Web interface edit records:
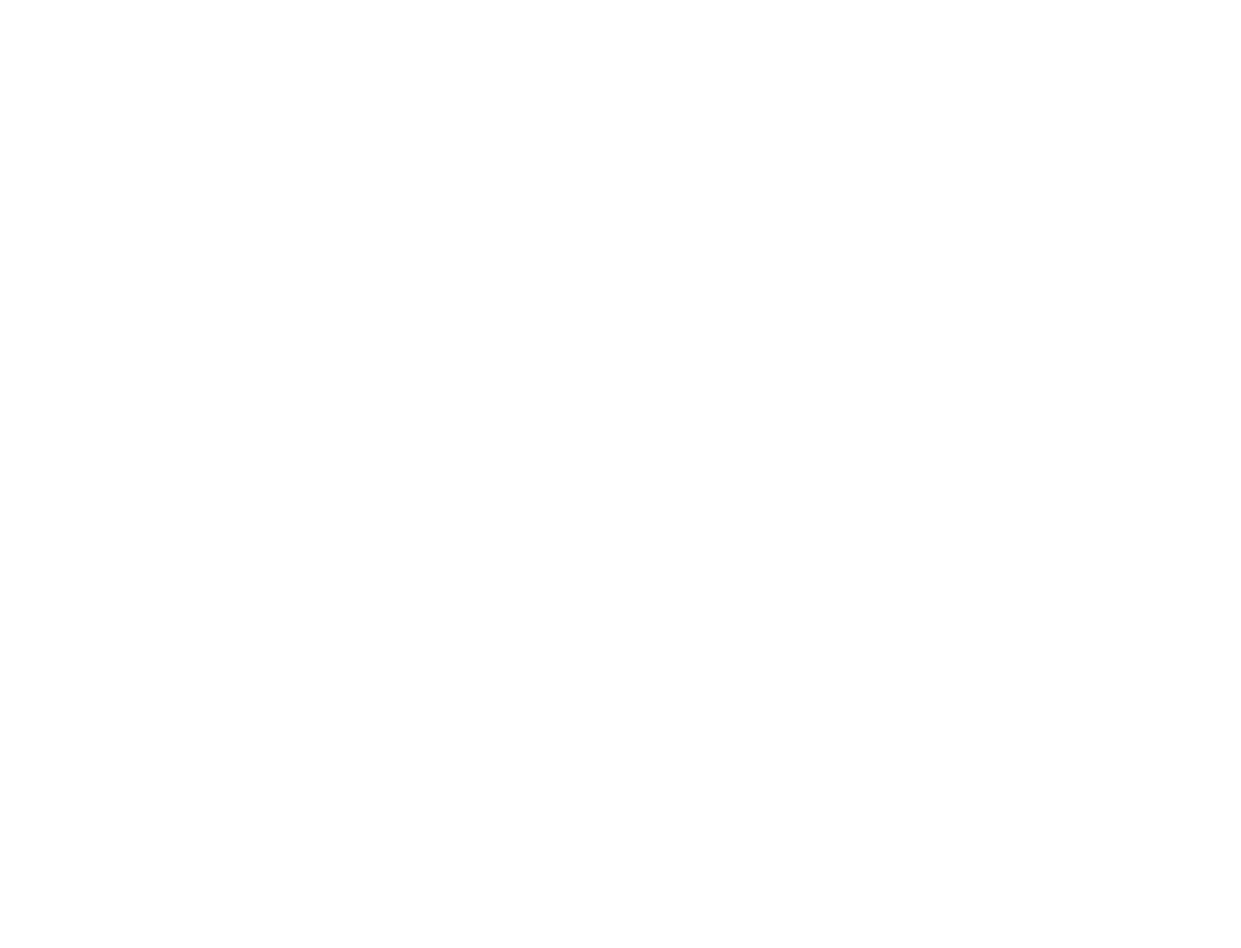
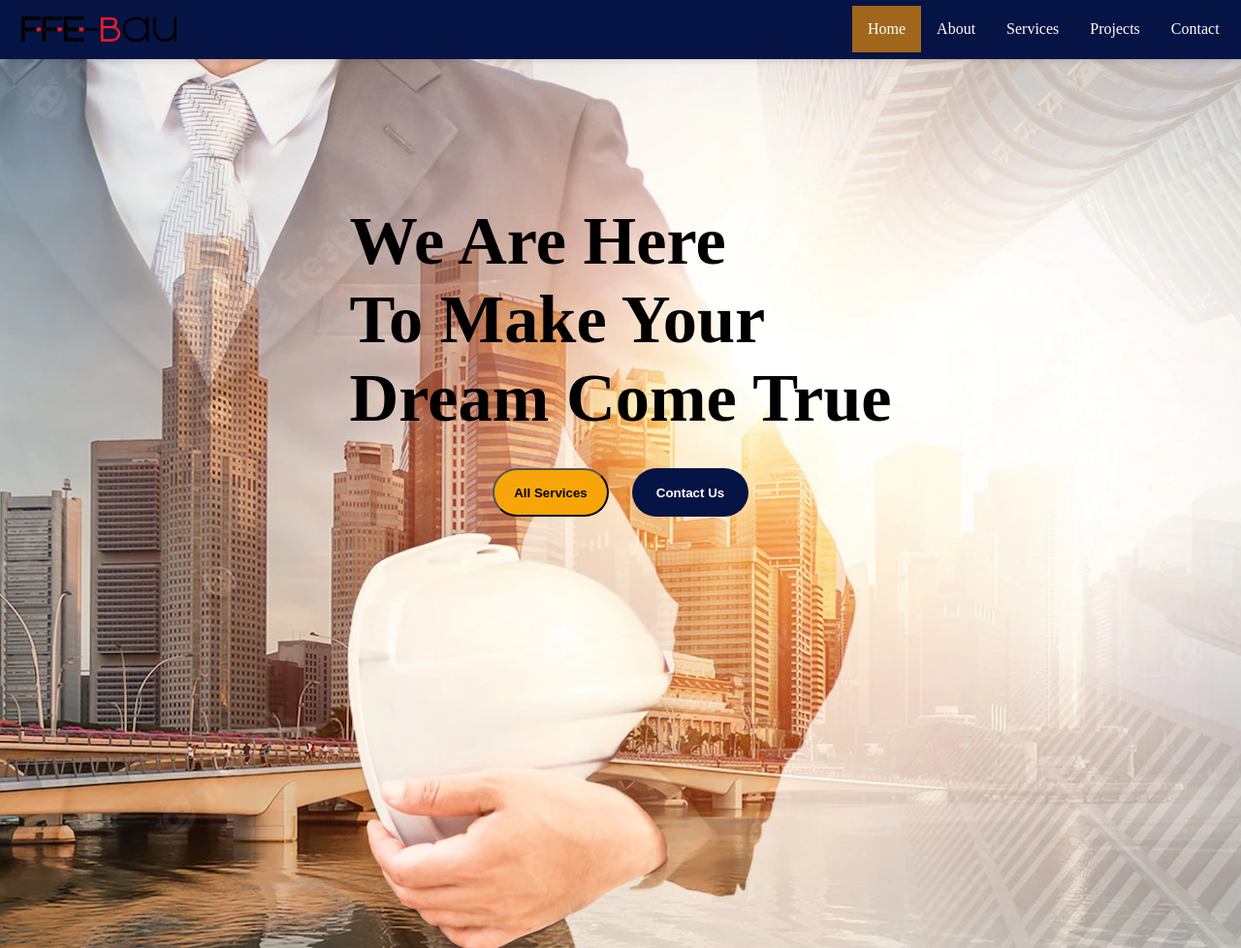
Before and after one commit to leartbllacaku/FFE, a plain HTML site: page index.html in a window 1280 px wide. Shown: the whole page at 97% size. Before the commit the page ends 800 px from the top, so only its background shows below. Drawn offline with nearby package versions, Linux system fonts and the light colour scheme.

Commit message:
Created nav,footer and added hero-section.

```diff
--- a/Components/navbar.css
+++ b/Components/navbar.css
@@ -0,0 +1,111 @@
+*{
+    padding: 0;
+    margin: 0;
+}
+
+body{
+    min-height: 100vh;
+}
+
+nav{
+    width: 100%;
+    padding: 0.5%;
+    background: rgb(5, 20, 68);
+    box-shadow: 3px 3px 5px rgba(0, 0, 0, 0.1);
+    position: fixed;
+    top: 0;
+}
+
+nav ul{
+    width: 100%;
+    list-style: none;
+    display: flex;
+    justify-content: center;
+    align-items: center;
+}
+
+nav li{
+    height: 3rem;
+}
+
+nav a{
+    height: 100%;
+    padding: 0 1rem;
+    text-decoration: none;
+    display: flex;
+    align-items: center;
+    color: white;
+    transition: 0.5s ease-out;
+}
+
+nav a:hover{
+    background: orange;
+
+}
+
+nav li:first-child{
+    margin-right: auto;
+}
+.logo{
+    width: 10rem;
+}
+
+.logo:hover{
+    background: transparent;
+}
+
+.logo-image{
+    width: 10rem;
+}
+
+.sidebar{
+    position: fixed;
+    top: 0;
+    right: 0;
+    height: 100vh;
+    width: 15rem;
+    z-index: 999;
+    background: rgb(2, 2, 39);
+    backdrop-filter: blur(10px);
+    box-shadow: -10px 0 10px rgba(0, 0, 0, 0.1);
+    display: none;
+    flex-direction: column;
+    align-items: flex-start;
+    justify-content: flex-start;
+}
+
+.menu-button{
+    display: none;
+}
+
+.menu-icon{
+    fill: #fff ;
+}
+
+.sidebar li{
+    width: 100%;
+}
+
+.sidebar a{
+    width: 100%;
+}
+
+.active{
+    background: #a0671c;
+}
+
+
+@media(max-width: 800px){
+    .hideOnMobile{
+        display: none;
+    }
+    .menu-button{
+        display: block;
+    }
+}
+
+@media(max-width:400px){
+    .sidebar{
+        width: 100%;
+    }
+}
--- a/Components/navbar.html
+++ b/Components/navbar.html
@@ -4,8 +4,38 @@
     <meta charset="UTF-8">
     <meta name="viewport" content="width=device-width, initial-scale=1.0">
     <title>Document</title>
+
+    <link rel="stylesheet" href="/Components/navbar.css">
 </head>
 <body>
-
+    <nav id="header">
+        <ul class="sidebar">
+            <li onclick=hideSidebar()><a href="#"><svg class="menu-icon" xmlns="http://www.w3.org/2000/svg" height="30" viewBox="0 -960 960 960" width="30"><path d="m256-200-56-56 224-224-224-224 56-56 224 224 224-224 56 56-224 224 224 224-56 56-224-224-224 224Z"/></svg></a></li>
+            <li><a href="../index.html">Home</a></li>
+            <li><a href="../about.html">About</a></li>
+            <li><a href="../services.html">Services</a></li>
+            <li><a href="../projects.html">Projects</a></li>
+            <li><a href="../contact.html">Contact</a></li>
+        </ul>
+        <ul>
+            <li><a class="logo" href="../index.html"><img class="logo-image" src="/resources/images/Logo.png" alt="Our Logo"></a></li>
+            <li class="hideOnMobile"><a class="menu-item" id="home" href="../index.html">Home</a></li>
+            <li class="hideOnMobile"><a class="menu-item" id="about" href="../about.html">About</a></li>
+            <li class="hideOnMobile"><a class="menu-item" id="services" href="../services.html">Services</a></li>
+            <li class="hideOnMobile"><a class="menu-item" id="projects" href="../projects.html">Projects</a></li>
+            <li class="hideOnMobile"><a class="menu-item" id="contact" href="../contact.html">Contact</a></li>
+            <li class="menu-button" onclick= showSidebar()><a href="#"><svg class="menu-icon" xmlns="http://www.w3.org/2000/svg" height="30" viewBox="0 -960 960 960" width="30"><path d="M120-240v-80h720v80H120Zm0-200v-80h720v80H120Zm0-200v-80h720v80H120Z"/></svg></a></li>
+        </ul>
+    </nav>
+    <script>
+        function showSidebar(){
+            const sidebar = document.querySelector('.sidebar')
+            sidebar.style.display='flex'
+        }
+        function hideSidebar(){
+            const sidebar = document.querySelector('.sidebar')
+            sidebar.style.display='none'
+        }
+    </script>
 </body>
 </html>
--- /dev/null
+++ b/Resources/css/index.css
@@ -0,0 +1,77 @@
+*{
+    padding: 0;
+    margin: 0;
+    box-sizing: border-box;
+}
+p{
+    margin: 0;
+    padding: 0;
+}
+
+a{
+    text-decoration: none;
+}
+
+body{
+    width: 100%;
+}
+
+main{
+    padding-top: 10rem;
+    margin-top: 3rem;
+    width: 100%;
+    min-height: 930px;
+    background-image: url(/Resources/images/Background1.webp);
+    object-fit:cover;
+    background-size: cover;
+    background-position: center;
+    background-repeat: no-repeat;
+}
+
+.hero-section{
+    width: 100%;
+    display: flex;
+    flex-direction: column;
+    align-items: center;
+    justify-content: center;
+    gap: 2rem;
+}
+
+.hero-section-title{
+    font-size: 2.2rem;
+    font-weight: 700;
+}
+
+.hero-section-buttons{
+    display: flex;
+    justify-content: center;
+    align-items: center;
+    gap: 1.5rem;
+}
+
+.service-button{
+    min-width: 120px;
+    min-height: 50px;
+    border-radius: 118px;
+    background: rgb(248, 165, 9);
+}
+
+.service-button-text{
+    color: black;
+    font-size: 1em;
+    font-weight: 700;
+}
+
+.contact-button{
+    min-width: 120px;
+    min-height: 50px;
+    border-radius: 118px;
+    background: rgb(5, 20, 68);
+    border: none;
+}
+
+.contact-button-text{
+    color: rgb(255, 255, 255);
+    font-size: 1em;
+    font-weight: 700;
+}
--- a/index.html
+++ b/index.html
@@ -3,9 +3,58 @@
 <head>
     <meta charset="UTF-8">
     <meta name="viewport" content="width=device-width, initial-scale=1.0">
-    <title>Document</title>
+    <title>FFE-BAU</title>
+    <link rel="stylesheet" href="Resources/css/index.css">
+
+    <script src="https://code.jquery.com/jquery-3.6.0.min.js"></script>
+    <script>
+        $(function () {
+            $('#navbar').load('components/navbar.html', function() {
+                $('#home').addClass('active');
+            });
+            $('#footer').load('components/footer.html');
+        });
+    </script>
 </head>
 <body>
+    <div id="navbar"></div>
 
+    <main>
+        <div class="hero-section">
+            <div class="hero-section-title">
+                <h1>We Are Here</h1>
+                <h1>To Make Your</h1>
+                <h1>Dream Come True</h1>
+            </div>
+            <div class="hero-section-buttons">
+                <button class="service-button">
+                    <a class="service-button-text" href="#">All Services</a>
+                </button>
+                <button class="contact-button">
+                    <a class="contact-button-text" href="#">Contact Us</a>
+                </button>
+            </div>
+        </div>
+
+        <div class="service-section">
+
+        </div>
+
+        <div class="about-section">
+
+        </div>
+
+        <div class="number-section">
+
+        </div>
+
+        <div class="project-section">
+
+        </div>
+
+        <div class="feedback-section">
+
+        </div>
+    </main>
 </body>
 </html>
```
Also changed, not shown: Resources/images/Background1.webp (added), Resources/images/Close-icon.svg (added), Resources/images/Logo.png (added), Resources/images/Menu-icon.svg (added).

HOW TO COMPLETE THIS TASK: Search the data above for the word "border", then gather each line in which it appears.

ANSWER SPACE:
+    box-sizing: border-box;
+    border-radius: 118px;
+    border-radius: 118px;
+    border: none;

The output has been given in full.